“This is the question on the minds of every San Franciscan. Is San Francisco sourdough starter reproducible anywhere in the world? Or is it truly like, just in that region?”
Scientists at North Carolina State University have studied the science of sourdough bread for around four years. They like to say we know less about the microorganisms in our foods than we know about the creatures living in the deepest parts of the sea. “One of the overarching themes that we [have] found is that for every question [where] we think that we're getting toward an answer, it's like a Hydra,” says Erin McKenney, a microbial ecologist. “Nine or 15 other questions pop up.” A starter begins with just flour and water. As you gradually refresh and stir your starter, it ferments, becoming inhabited by yeasts and bacteria. Sounds simple, but it’s full of mystery. “Bakers all over the world know that at 10 to 14 days old, your starter has developed from glorified paper mache paste to something that bubbly and alive and that will leaven your bread,” says McKenney. “It won't make a rock cake. But nobody's ever really looked at is it really 10 days? Or do you have to wait a full 14 days? And what exactly are you waiting for?”
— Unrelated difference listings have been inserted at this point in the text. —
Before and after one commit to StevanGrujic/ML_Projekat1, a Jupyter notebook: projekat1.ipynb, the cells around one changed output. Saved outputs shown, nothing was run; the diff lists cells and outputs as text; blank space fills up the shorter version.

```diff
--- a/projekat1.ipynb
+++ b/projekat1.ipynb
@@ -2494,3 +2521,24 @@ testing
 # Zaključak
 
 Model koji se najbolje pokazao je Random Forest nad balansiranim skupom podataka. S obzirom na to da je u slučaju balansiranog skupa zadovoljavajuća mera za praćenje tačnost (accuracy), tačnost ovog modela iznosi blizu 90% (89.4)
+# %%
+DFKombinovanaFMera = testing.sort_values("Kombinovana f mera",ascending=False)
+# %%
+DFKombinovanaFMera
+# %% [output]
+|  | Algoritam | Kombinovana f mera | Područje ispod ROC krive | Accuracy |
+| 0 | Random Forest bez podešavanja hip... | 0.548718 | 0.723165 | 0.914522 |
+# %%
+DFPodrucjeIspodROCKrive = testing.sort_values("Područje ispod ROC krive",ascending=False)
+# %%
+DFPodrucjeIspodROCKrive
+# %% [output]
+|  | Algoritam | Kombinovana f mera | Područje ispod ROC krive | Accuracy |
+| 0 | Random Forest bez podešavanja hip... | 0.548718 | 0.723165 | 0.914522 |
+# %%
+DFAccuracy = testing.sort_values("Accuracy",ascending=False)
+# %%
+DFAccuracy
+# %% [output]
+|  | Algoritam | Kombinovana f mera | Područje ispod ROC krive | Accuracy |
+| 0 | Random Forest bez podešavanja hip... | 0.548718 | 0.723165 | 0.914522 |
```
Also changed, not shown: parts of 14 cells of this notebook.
A recent endeavour, The Global Sourdough Project, worked with “citizen scientists” around the world to analyze the starters that people already had in their homes, to see what role geography plays in composition. For instance, it’s commonly said that the fog and temperature in the Bay Area has a noticeable effect on local loaves. But Dr. McKenney says that they found no “golden fingerprint” of the yeasts in San Francisco starts.
“I think that that has to do with each person managing their sourdough starter separately,” she says. And we don't really live in our outdoor environments that might drive the distribution of those yeasts, of this fungus, right? We live in these glorious caves that we built ourselves. And so we appear to have domesticated or surrounded ourselves with specific different bacterial and yeast species than we might find just outside our front doors.”
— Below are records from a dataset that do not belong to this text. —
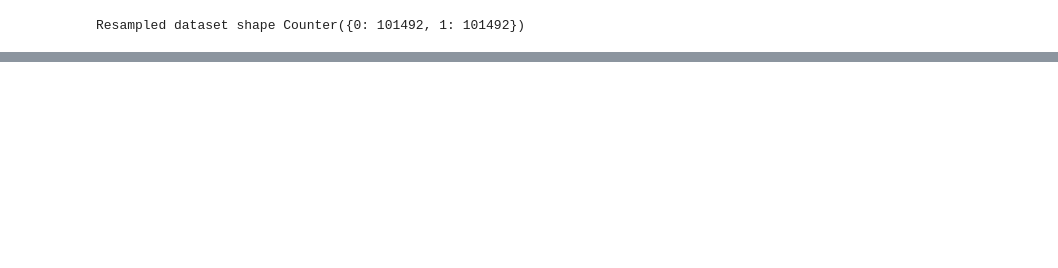
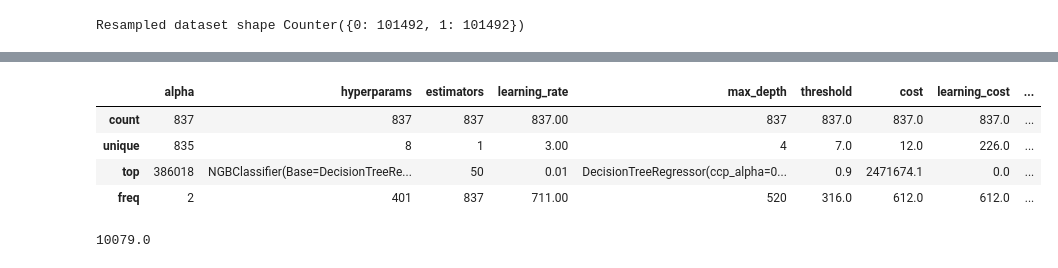
Before and after one commit to aoelvp94/NGBoost_CreditRiskAnalysis, a Jupyter notebook: NGBoost_CreditRiskAnalysis_SecondExperiment.ipynb, the cells around one changed output, grey strips where cells are left out. Saved outputs shown, nothing was run; the diff lists cells and outputs as text; code cells hidden in the pictures; blank space fills up the shorter version.

```diff
--- a/NGBoost_CreditRiskAnalysis_SecondExperiment.ipynb
+++ b/NGBoost_CreditRiskAnalysis_SecondExperiment.ipynb
@@ -213,14 +273,0 @@ def process_unit_cost(x, rate):
-# %%
-def cost_score(loan, y_pred, y_true):
-    """
-    From input data, generates auxiliar dataframe in order to apply process_unit_cost for each row and then summarize that.
-
-    Args:
-        - loan: data about the requested amount of money
-        - y_pred: list of predictions
-        - y_true: list of true values
-
-    Returns sum of unit costs
-    """
-    aux_df = pd.DataFrame(data = {'LoanPrincipal': loan, 'predicted': y_pred, 'real':y_true})
-    return sum(aux_df.apply(lambda x: process_unit_cost(x,0.0075), axis=1))
@@ -235,0 +274,6 @@ cost_score(list(df_cost['LoanPrincipal']), list(df_cost['y_pred']), list(df_cost
+# %%
+df_aux = pd.DataFrame(X_test, columns=cols_with_missing_indicators)
+df_aux['predicted'] = generate_y_pred_with_custom_threshold(ngb_clf, X_test, 0.75)
+df_aux['real'] = list(y_test)
+df_aux['LoanPrincipal'] = df_aux.MonthlyIncome * 2
+cost_score(df_aux.LoanPrincipal, df_aux.predicted, df_aux.real)
@@ -241,0 +299,5 @@ TEST: ROC AUC=0.812
+# %%
+base0 = DecisionTreeRegressor(criterion="friedman_mse", max_depth=6)
+base1 = DecisionTreeRegressor(criterion="friedman_mse", max_depth=8)
+base2 = DecisionTreeRegressor(criterion="friedman_mse", max_depth=12)
+base3 = DecisionTreeRegressor(criterion="friedman_mse", max_depth=16)
@@ -241,0 +401,2 @@ TEST: ROC AUC=0.812
+# %%
+df_collector['final_cost'] = df_collector['cost'] - df_collector['learning_cost']
@@ -241,0 +408,12 @@ TEST: ROC AUC=0.812
+# %%
+df_collector[df_collector['final_cost'] >0].describe()
+# %% [output]
+|  | alpha | hyperparams | estimators | learning_rate | max_depth | threshold | cost | learning_cost | ... |
+| count | 837 | 837 | 837 | 837.00 | 837 | 837.0 | 837.0 | 837.0 | ... |
+| unique | 835 | 8 | 1 | 3.00 | 4 | 7.0 | 12.0 | 226.0 | ... |
+| top | 386018 | NGBClassifier(Base=DecisionTreeRe... | 50 | 0.01 | DecisionTreeRegressor(ccp_alpha=0... | 0.9 | 2471674.1 | 0.0 | ... |
+| freq | 2 | 401 | 837 | 711.00 | 520 | 316.0 | 612.0 | 612.0 | ... |
+# %%
+df_collector[df_collector['final_cost'] >0].min().alpha
+# %% [output]
+10079.0
```
Also changed, not shown: parts of 27 cells of this notebook, 6 other files.
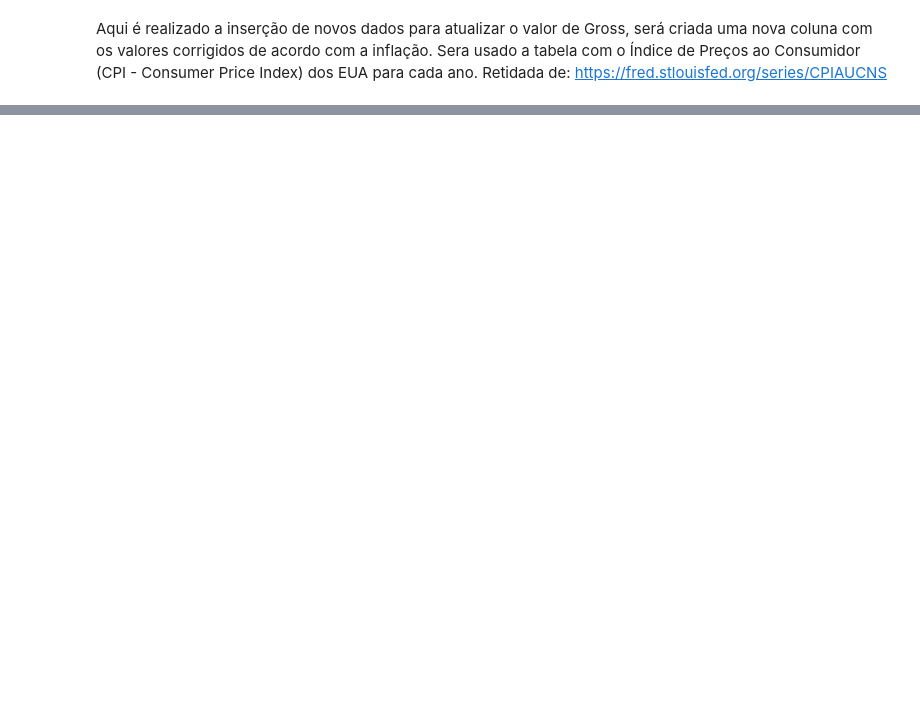
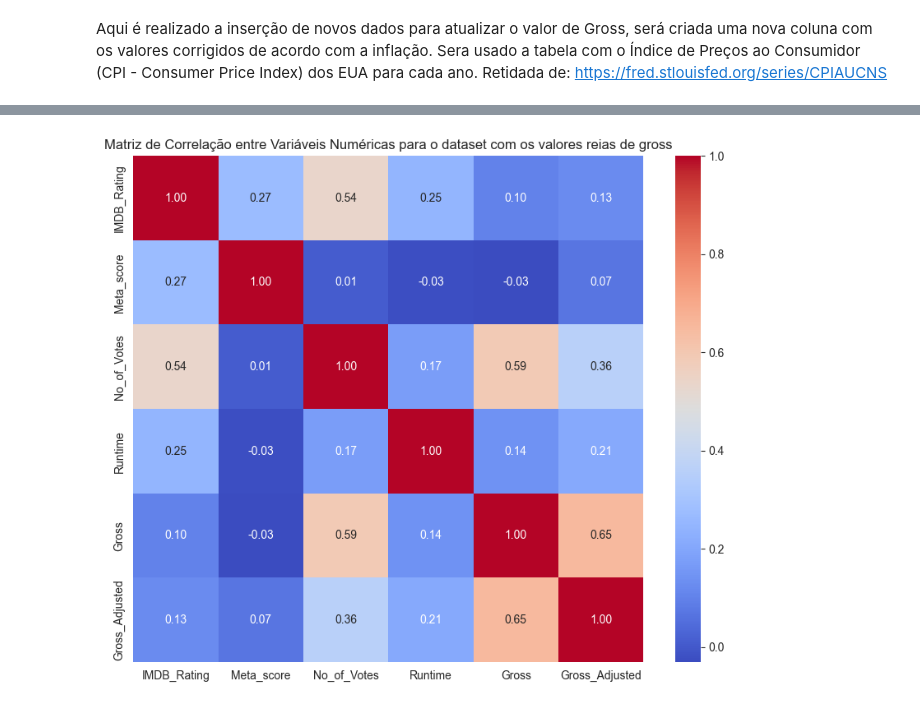
Before and after one commit to jrsm-hub/desafio-indicium-lighthouse, a Jupyter notebook: analise_filmes.ipynb, the cells around one changed output, grey strips where cells are left out. Saved outputs shown, nothing was run; the diff lists cells and outputs as text; code cells hidden in the pictures; blank space fills up the shorter version.

```diff
--- a/analise_filmes.ipynb
+++ b/analise_filmes.ipynb
@@ -374,0 +223,3 @@ Agora temos todos valores ausentes tratados e podemos partir para as visualizaç
+# %%
+#carregando os dados de cpi que serão utilidos para ajustar os valores de gross para os dias atuais
+df_cpi = pd.read_csv('data\CPIAUCNS.csv')
@@ -374,0 +229,6 @@ Agora temos todos valores ausentes tratados e podemos partir para as visualizaç
+# %%
+#Processamento dos dados de cpi
+df_cpi['observation_date'] = pd.to_datetime(df_cpi['observation_date'])
+df_cpi['Year'] = df_cpi['observation_date'].dt.year
+df_cpi_anual = df_cpi.groupby('Year')['CPIAUCNS'].mean().reset_index()
+df_cpi_anual.rename(columns={'CPIAUCNS': 'CPI'}, inplace=True)
@@ -374,0 +238,4 @@ Agora temos todos valores ausentes tratados e podemos partir para as visualizaç
+# %%
+#Realizamos um merge de df_com_gross_real com df_cpi_anual e criamos uma nova coluna com os valores de gross ajustados
+df_com_gross_real = pd.merge(df_com_gross_real, df_cpi_anual, left_on='Released_Year', right_on='Year', how='left')
+df_com_gross_real['Gross_Adjusted'] = df_com_gross_real['Gross'] * (cpi_base / df_com_gross_real['CPI'])
@@ -374,0 +259,4 @@ Agora temos todos valores ausentes tratados e podemos partir para as visualizaç
+# %%
+#Análise Univariada de Variáveis Numéricas
+numeric_cols = ['IMDB_Rating', 'Meta_score', 'No_of_Votes', 'Runtime', 'Gross', 'Gross_Adjusted' ]
+df_com_gross_real[numeric_cols].describe() # Gera estatísticas descritivas
@@ -374,0 +273,11 @@ Agora temos todos valores ausentes tratados e podemos partir para as visualizaç
+# %%
+#Calcula a matriz de correlação
+correlation_matrix = df_com_gross_real[numeric_cols].corr()
+
+# Plota um heatmap para visualizar a correlação
+plt.figure(figsize=(10, 8))
+sns.heatmap(correlation_matrix, annot=True, cmap='coolwarm', fmt='.2f')
+plt.title('Matriz de Correlação entre Variáveis Numéricas para o dataset com os valores reias de gross')
+plt.show()
+# %% [output]
+[figure, added]
```
Also changed, not shown: parts of 91 cells of this notebook, 1 other file.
People around the world have starters that they’ve been cultivating for years. So the Global Sourdough Project was working with a dataset that had a lot of uncontrolled variables. In April of this year, during the onset of COVID in the U.S., the team decided to start a new project. “We saw the entire world started growing sourdough starters and baking sourdough bread once we were all at home, and we thought this could be a marvelous opportunity, one to engage folks who are already playing with bread, to also gather some data or take pictures of their starter,” she says. “If we can leverage that information for scientific knowledge, that's an incredible opportunity. And two, it gives us an opportunity to ask some questions and begin to address some of the questions that got opened up the last time we tried to study a different aspect of sourdough.”
The Wild Sourdough project invites anyone to begin a sourdough starter and to track how quickly it grows over ten days. Citizen scientists are also tracking their location, flour type, indoor or outdoor environment, and if they use tap or bottled water. They’re also tracking the scent of the starter. How do you quantify smell? The project provides an aroma wheel, based on research in Denmark. McKenney gives examples of scents. “Do I get grass? Is it fresh grass? Is it fermented grass? Do I get fruits? What types of fruits does this smell like? Am I getting grain? What types of grain or is it more like porridge or is it like a toasty grain?”
So far, over 1,700 people around the world have made and tracked starters for the project, each doing their part to contribute to the creation of knowledge. The team is doing a kind of “slow science” with Wild Sourdough - allowing the submissions to ferment into the fall without an official end date. McKenney draws all kinds of connections between this kind of research, and baking itself. “Baking was really intimidating to me for a long time,” she says. “There is a fair bit of chemistry to it, right? I mean, that's what underlies the transformation of a bread dough into a loaf. But I think, as I have learned, to trust myself, and to trust the microbes, right, it's been humbling as a microbial ecologist to go from, you know, I will extract your DNA in the lab, and I will, you know, analyze the DNA sequencing data with bioinformatics analysis, writing code, and being very specific and very exact. Going from that to a working practice of now just trusting... these organisms that I've studied and admired for so long, to do what they do.”
Music by Tentacles, swampsupnostrils, and Rhea Saturnmond via Soundcloud CC
Listen to this piece on the October 16, 2020 episode of Earth Eats.